● **Assigned task**:
Nothing outside the range is wanted. Repeat exactly the lines below from the one with "Before and after one commit to Pauloglf/projeto-login, a" through the one with "Co-Authored-By: Claude Opus".

[Records drawn from a dataset]
────────────────────
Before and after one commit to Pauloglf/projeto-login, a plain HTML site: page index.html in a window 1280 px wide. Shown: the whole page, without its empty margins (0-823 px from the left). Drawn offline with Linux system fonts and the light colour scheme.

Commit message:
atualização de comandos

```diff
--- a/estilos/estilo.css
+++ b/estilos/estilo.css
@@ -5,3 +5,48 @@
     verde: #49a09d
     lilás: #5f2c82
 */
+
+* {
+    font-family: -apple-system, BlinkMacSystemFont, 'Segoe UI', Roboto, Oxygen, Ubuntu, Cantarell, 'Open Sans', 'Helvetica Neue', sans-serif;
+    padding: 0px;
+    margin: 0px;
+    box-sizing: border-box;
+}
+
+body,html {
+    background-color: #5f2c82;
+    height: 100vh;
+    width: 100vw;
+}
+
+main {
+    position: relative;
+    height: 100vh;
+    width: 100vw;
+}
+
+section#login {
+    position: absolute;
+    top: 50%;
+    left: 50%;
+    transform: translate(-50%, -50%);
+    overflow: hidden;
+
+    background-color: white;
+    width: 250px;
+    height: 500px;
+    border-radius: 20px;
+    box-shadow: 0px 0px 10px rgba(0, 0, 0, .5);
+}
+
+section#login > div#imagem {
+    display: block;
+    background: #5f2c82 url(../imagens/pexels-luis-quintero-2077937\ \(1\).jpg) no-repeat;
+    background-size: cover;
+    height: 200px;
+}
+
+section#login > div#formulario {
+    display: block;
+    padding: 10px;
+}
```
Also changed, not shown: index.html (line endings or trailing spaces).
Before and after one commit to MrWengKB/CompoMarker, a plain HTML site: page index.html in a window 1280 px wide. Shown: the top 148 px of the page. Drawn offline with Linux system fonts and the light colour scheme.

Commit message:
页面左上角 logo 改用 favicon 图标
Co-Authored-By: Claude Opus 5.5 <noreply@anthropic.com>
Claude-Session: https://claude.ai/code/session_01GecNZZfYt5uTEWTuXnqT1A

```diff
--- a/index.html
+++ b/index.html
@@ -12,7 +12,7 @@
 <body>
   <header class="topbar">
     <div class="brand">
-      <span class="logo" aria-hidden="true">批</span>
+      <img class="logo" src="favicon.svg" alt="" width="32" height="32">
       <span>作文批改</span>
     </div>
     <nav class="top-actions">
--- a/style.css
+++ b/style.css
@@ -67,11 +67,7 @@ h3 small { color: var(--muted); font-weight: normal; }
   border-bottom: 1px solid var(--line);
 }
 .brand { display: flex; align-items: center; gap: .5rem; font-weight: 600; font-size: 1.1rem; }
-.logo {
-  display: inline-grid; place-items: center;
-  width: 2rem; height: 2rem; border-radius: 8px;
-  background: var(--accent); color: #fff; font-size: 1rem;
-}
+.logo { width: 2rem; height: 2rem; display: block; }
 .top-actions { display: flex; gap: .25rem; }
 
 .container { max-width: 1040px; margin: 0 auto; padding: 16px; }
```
────────────────────
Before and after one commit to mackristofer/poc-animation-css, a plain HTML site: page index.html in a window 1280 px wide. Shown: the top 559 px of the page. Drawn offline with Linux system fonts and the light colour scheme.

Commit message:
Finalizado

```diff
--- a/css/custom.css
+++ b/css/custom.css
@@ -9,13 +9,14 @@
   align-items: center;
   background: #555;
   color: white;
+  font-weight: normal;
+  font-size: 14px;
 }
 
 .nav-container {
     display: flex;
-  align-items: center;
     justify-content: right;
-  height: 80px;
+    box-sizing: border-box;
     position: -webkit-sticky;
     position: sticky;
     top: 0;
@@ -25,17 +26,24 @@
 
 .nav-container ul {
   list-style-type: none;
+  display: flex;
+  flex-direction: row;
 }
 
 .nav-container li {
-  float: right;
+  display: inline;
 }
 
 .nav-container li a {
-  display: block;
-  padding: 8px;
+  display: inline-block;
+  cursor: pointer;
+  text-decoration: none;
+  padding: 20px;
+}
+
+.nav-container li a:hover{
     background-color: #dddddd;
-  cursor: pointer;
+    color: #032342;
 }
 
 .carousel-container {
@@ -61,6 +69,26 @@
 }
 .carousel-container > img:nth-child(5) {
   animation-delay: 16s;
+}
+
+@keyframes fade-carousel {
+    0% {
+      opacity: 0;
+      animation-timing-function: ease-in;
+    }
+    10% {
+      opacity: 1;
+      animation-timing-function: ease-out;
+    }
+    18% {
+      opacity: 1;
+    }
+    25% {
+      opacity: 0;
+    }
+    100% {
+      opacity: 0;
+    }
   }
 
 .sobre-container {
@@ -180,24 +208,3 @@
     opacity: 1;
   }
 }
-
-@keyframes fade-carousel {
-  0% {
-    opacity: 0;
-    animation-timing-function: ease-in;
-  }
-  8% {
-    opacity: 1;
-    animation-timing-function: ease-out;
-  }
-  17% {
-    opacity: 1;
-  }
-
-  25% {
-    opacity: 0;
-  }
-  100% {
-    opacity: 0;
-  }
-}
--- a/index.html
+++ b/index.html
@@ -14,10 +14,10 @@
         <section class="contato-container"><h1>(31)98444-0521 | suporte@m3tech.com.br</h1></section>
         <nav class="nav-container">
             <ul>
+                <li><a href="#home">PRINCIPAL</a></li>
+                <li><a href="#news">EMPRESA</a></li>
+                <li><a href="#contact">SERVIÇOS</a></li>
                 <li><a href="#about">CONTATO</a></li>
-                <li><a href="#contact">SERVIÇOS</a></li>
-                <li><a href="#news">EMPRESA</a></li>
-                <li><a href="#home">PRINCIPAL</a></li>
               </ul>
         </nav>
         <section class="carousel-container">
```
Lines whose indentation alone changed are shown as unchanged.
────────────────────
● **Output below**:
Before and after one commit to Pauloglf/projeto-login, a plain HTML site: page index.html in a window 1280 px wide. Shown: the whole page, without its empty margins (0-823 px from the left). Drawn offline with Linux system fonts and the light colour scheme.

Commit message:
atualização de comandos

```diff
--- a/estilos/estilo.css
+++ b/estilos/estilo.css
@@ -5,3 +5,48 @@
     verde: #49a09d
     lilás: #5f2c82
 */
+
+* {
+    font-family: -apple-system, BlinkMacSystemFont, 'Segoe UI', Roboto, Oxygen, Ubuntu, Cantarell, 'Open Sans', 'Helvetica Neue', sans-serif;
+    padding: 0px;
+    margin: 0px;
+    box-sizing: border-box;
+}
+
+body,html {
+    background-color: #5f2c82;
+    height: 100vh;
+    width: 100vw;
+}
+
+main {
+    position: relative;
+    height: 100vh;
+    width: 100vw;
+}
+
+section#login {
+    position: absolute;
+    top: 50%;
+    left: 50%;
+    transform: translate(-50%, -50%);
+    overflow: hidden;
+
+    background-color: white;
+    width: 250px;
+    height: 500px;
+    border-radius: 20px;
+    box-shadow: 0px 0px 10px rgba(0, 0, 0, .5);
+}
+
+section#login > div#imagem {
+    display: block;
+    background: #5f2c82 url(../imagens/pexels-luis-quintero-2077937\ \(1\).jpg) no-repeat;
+    background-size: cover;
+    height: 200px;
+}
+
+section#login > div#formulario {
+    display: block;
+    padding: 10px;
+}
```
Also changed, not shown: index.html (line endings or trailing spaces).
Before and after one commit to MrWengKB/CompoMarker, a plain HTML site: page index.html in a window 1280 px wide. Shown: the top 148 px of the page. Drawn offline with Linux system fonts and the light colour scheme.

Commit message:
页面左上角 logo 改用 favicon 图标
Co-Authored-By: Claude Opus 5.5 <noreply@anthropic.com>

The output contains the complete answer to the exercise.